▶ **Front-end code change data**
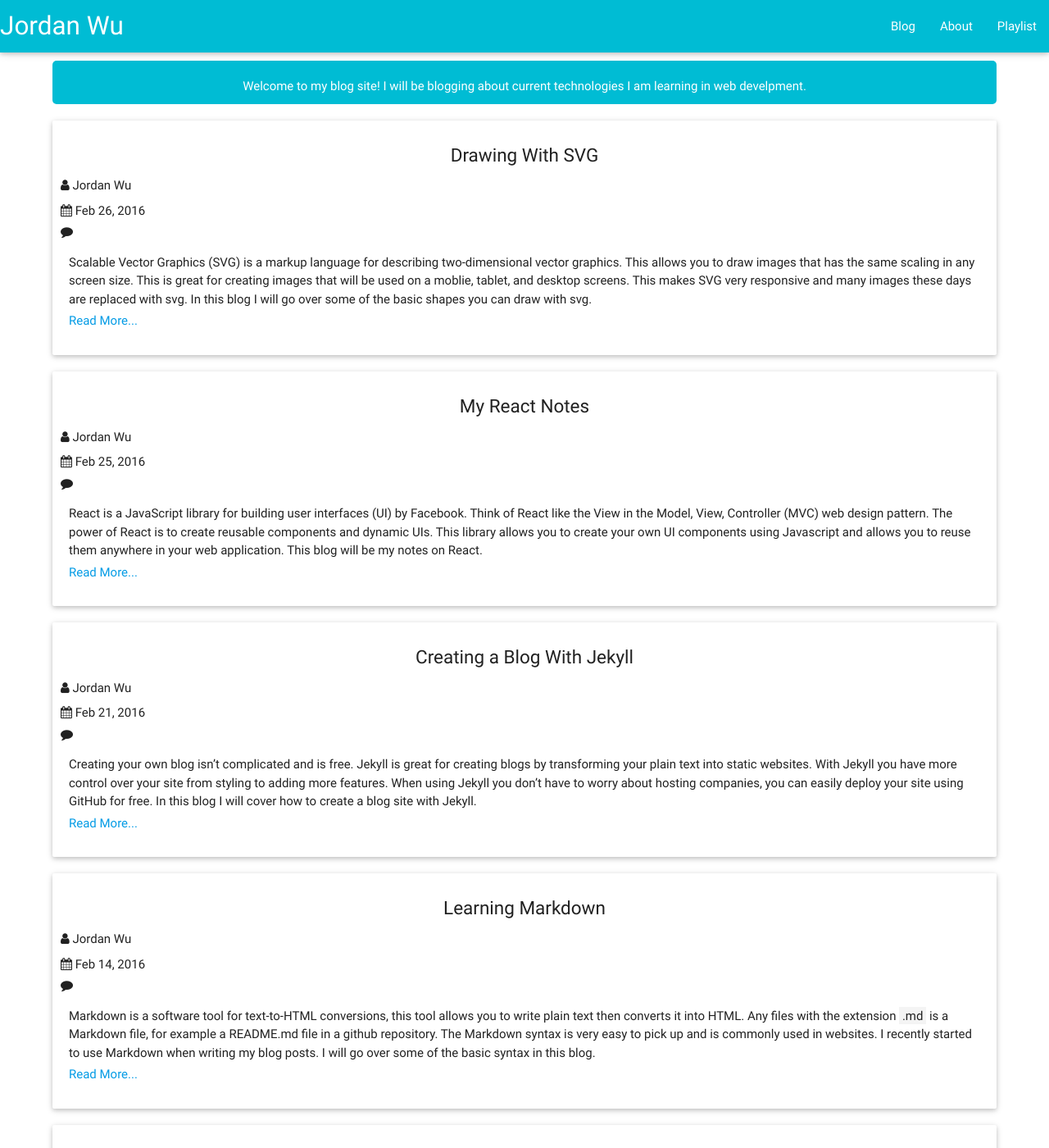
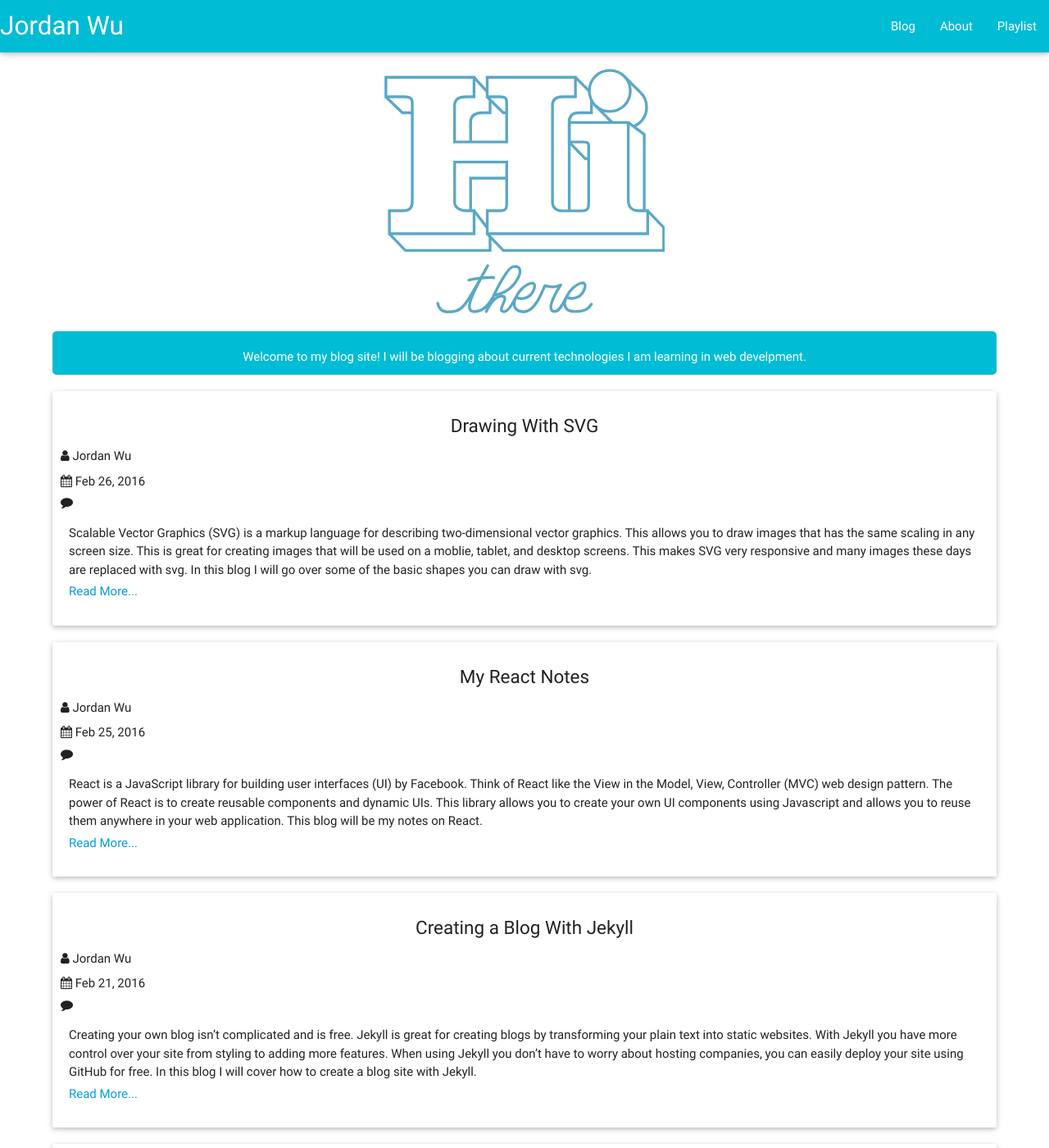
Before and after one commit to JordanSpencerWu/old-website, a Jekyll site: the page built from index.html, in a window 1280 px wide and 1400 px high. Shown: the whole window at 82% size. Built offline with Jekyll 4.4.1, drawn with Linux system fonts in a browser that asks for light colours; nearby versions of some CDN libraries; the list of posts is cut into pages by our own code; comment, search, counter and statistics services are not loaded.

Commit message:
add vivus.js animation to index

```diff
--- a/_includes/head.html
+++ b/_includes/head.html
@@ -18,4 +18,5 @@
   <link rel="alternate" type="application/rss+xml" title="{{ site.title }}" href="{{ "/feed.xml" | prepend: site.baseurl | prepend: site.url }}">
   <script src="//code.jquery.com/jquery-1.12.0.min.js"></script>
   <script src="{{ "/assets/js/materialize.min.js" | prepend: site.baseurl }}"></script>
+  <script src="{{ "/assets/js/vivus.min.js" | prepend: site.baseurl }}"></script>
 </head>
--- a/_sass/_styles.scss
+++ b/_sass/_styles.scss
@@ -202,3 +202,7 @@ pre > code { padding: 0; background-color: #fff; }
   right: 0;
   bottom: 0;
 }
+
+.bloc-head {
+  margin: 20px 0;
+}
--- a/index.html
+++ b/index.html
@@ -1,6 +1,39 @@
 ---
 layout: default
 ---
+<!-- Head: HI THERE -->
+<div class="bloc bloc-head">
+  <svg height="300" xmlns="http://www.w3.org/2000/svg" x="0px" y="0px" style="display:block; margin:0 auto;"
+      viewBox="0 0 404.7 354" enable-background="new 0 0 404.7 354" id="hi-there" onclick="hi.reset().play();">
+
+    <!-- HI -->
+    <path fill="none" data-duration="10" stroke="#5aa8c5" stroke-width="4" d="M324.6,61.2c16.6,0,29.5-12.9,29.5-29.5c0-16.6-12.9-29.5-29.5-29.5c-16.6,0-29.5,12.9-29.5,29.5C295.1,48.4,308,61.2,324.6,61.2z"/>
+    <path fill="none" data-duration="130" stroke="#5aa8c5" stroke-width="4" d="M366.2,204.2c-9.8,0-15-5.6-15-15.1V77.2h-85v28h19.5c9.8,0,8.5,2.1,8.5,11.6v72.4c0,9.5,0.5,15.1-9.3,15.1H277h-20.7c-8.5,0-14.2-4.1-14.2-12.9V52.4c0-8.5,5.7-12.3,14.2-12.3h18.8v-28h-127v28h18.1c8.5,0,9.9,2.1,9.9,8.9v56.1h-75V53.4c0-11.5,8.6-13.3,17-13.3h11v-28H2.2v28h26c8.5,0,12,2.1,12,7.9v142.2c0,8.5-3.6,13.9-12,13.9h-21v33h122v-33h-11c-8.5,0-17-4.1-17-12.2v-57.8h75v58.4c0,9.1-1.4,11.6-9.9,11.6h-18.1v33h122.9h5.9h102.2v-33H366.2z"/>
+
+    <path fill="none" data-async data-delay="20" stroke="#5aa8c5" stroke-width="4" d="M358.8,82.8c11.1-4.2,18.8-14.7,18.8-27.5c0-8.5-3.4-16-8.9-21.3"/>
+    <path fill="none" data-async stroke="#5aa8c5" stroke-width="4" d="M124.2,105.7V77c0-11.5,9.1-13.8,17.5-13.8h10.5V44.7"/>
+    <polyline fill="none" data-async stroke="#5aa8c5" stroke-width="4" points="147.9,40.2 171.2,63.2 175.7,63.2"/>
+    <line fill="none" data-async stroke="#5aa8c5" stroke-width="4" x1="295.1" y1="32.1" x2="275.2" y2="12.2"/>
+    <path fill="none" data-async stroke="#5aa8c5" stroke-width="4" d="M266.2,204.7V75.9c0-8.5,5.2-12.8,13.7-12.8h18.3V44.7"/>
+    <polyline fill="none" data-async stroke="#5aa8c5" stroke-width="4" points="265.9,105.2 289.2,129.2 293.7,129.2"/>
+    <polyline fill="none" data-async stroke="#5aa8c5" stroke-width="4" points="374.2,204.7 374.2,94.2 358.8,82.8 351.2,77.2"/>
+    <polyline fill="none" data-async stroke="#5aa8c5" stroke-width="4" points="148.2,237.2 171.2,261.2 294.6,261.2 300.5,261.2 402.2,261.2 402.2,228.2 379.2,204.2"/>
+    <polyline fill="none" data-async stroke="#5aa8c5" stroke-width="4" points="124.2,204.7 124.2,157.2 175.7,157.2"/>
+    <line fill="none" data-async stroke="#5aa8c5" stroke-width="4" x1="147.7" y1="228.2" x2="129.2" y2="204.2"/>
+    <polyline fill="none" data-async stroke="#5aa8c5" stroke-width="4" points="7.2,237.3 30.2,261.2 152.2,261.2 152.2,241.7"/>
+    <polyline fill="none" data-async stroke="#5aa8c5" stroke-width="4" points="1.9,40.2 26,63.2 39.7,63.2"/>
+    <line fill="none" data-async stroke="#5aa8c5" stroke-width="4" x1="129.2" y1="12.2" x2="148.2" y2="33.2"/>
+    <line fill="none" data-async stroke="#5aa8c5" stroke-width="4" x1="303.9" y1="53" x2="328.1" y2="77.2"/>
+
+    <line fill="none" stroke="#5aa8c5" stroke-width="4" x1="345.1" y1="10.5" x2="368.7" y2="34"/>
+
+    <!-- there -->
+    <path fill="none" data-delay="30" data-duration="60" stroke="#5aa8c5" stroke-width="4" stroke-linecap="round" stroke-linejoin="round" d="M76.8,337.3c0,0,1.9,12.2,13.1,12.2c22.1,0,23.8-1.8,59-66.4c-19.7,35.7-36.4,66.2-19.3,66.2c15.2,0,22.9-14.2,28.3-23.7c3.3-0.5,24-3.2,35-25.5c4-8.1,4.1-17.8-8.1-15.2c-5.6,1.2-13.1,14.8-15.7,19.2c-7.6,12.7-22.4,45.2-22.4,45.2s10.3-22.4,21.5-22.4c15.5,0-9.4,22.4,4.7,22.4c4.9,0,11.7-11.4,16.6-20.9c7.5,4.7,19.7,1.7,24.5-8.1c10.1-20.4-14.4-12.8-24.5,8.1c-5.5,11.3-2.2,21.1,11.2,21.1c16.4,0,26.1-28.3,30.5-37.5c9.9,2.5,14,2.5,22.7-1.1c-3.5,5.1-24,38.1-8.3,38.1c6.7,0,11.7-11.4,16.6-20.9c7.5,4.7,19.7,1.7,24.5-8.1c10.1-20.4-14.4-12.8-24.5,8.1c-5.5,11.3-2.2,21.1,11.2,21.1c16.4,0,20.6-4,24.7-10.5"/>
+
+    <path fill="none" stroke="#5aa8c5" stroke-width="4" stroke-linecap="round" stroke-linejoin="round" d="M157.3,300.8c3.8-2.3-29,0.8-35.6,3.2"/>
+  </svg>
+</div>
+
 <header class="blog-wrapper">
   <p class="blog-info">
     Welcome to my blog site! I will be blogging about current technologies I am learning
```
Also changed, not shown: other parts of index.html (+9 -0 lines), _posts/blog/2016/February/2016-02-26-drawing-with-svg.markdown (+4 -3 lines), assets/js/vivus.min.js (added).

▶ **PROBLEM TO WORK ON**
Considering only the data above, return the lines in which "html" occurs.

▶ **OUTPUT BELOW**
Before and after one commit to JordanSpencerWu/old-website, a Jekyll site: the page built from index.html, in a window 1280 px wide and 1400 px high. Shown: the whole window at 82% size. Built offline with Jekyll 4.4.1, drawn with Linux system fonts in a browser that asks for light colours; nearby versions of some CDN libraries; the list of posts is cut into pages by our own code; comment, search, counter and statistics services are not loaded.
--- a/_includes/head.html
+++ b/_includes/head.html
--- a/index.html
+++ b/index.html
Also changed, not shown: other parts of index.html (+9 -0 lines), _posts/blog/2016/February/2016-02-26-drawing-with-svg.markdown (+4 -3 lines), assets/js/vivus.min.js (added).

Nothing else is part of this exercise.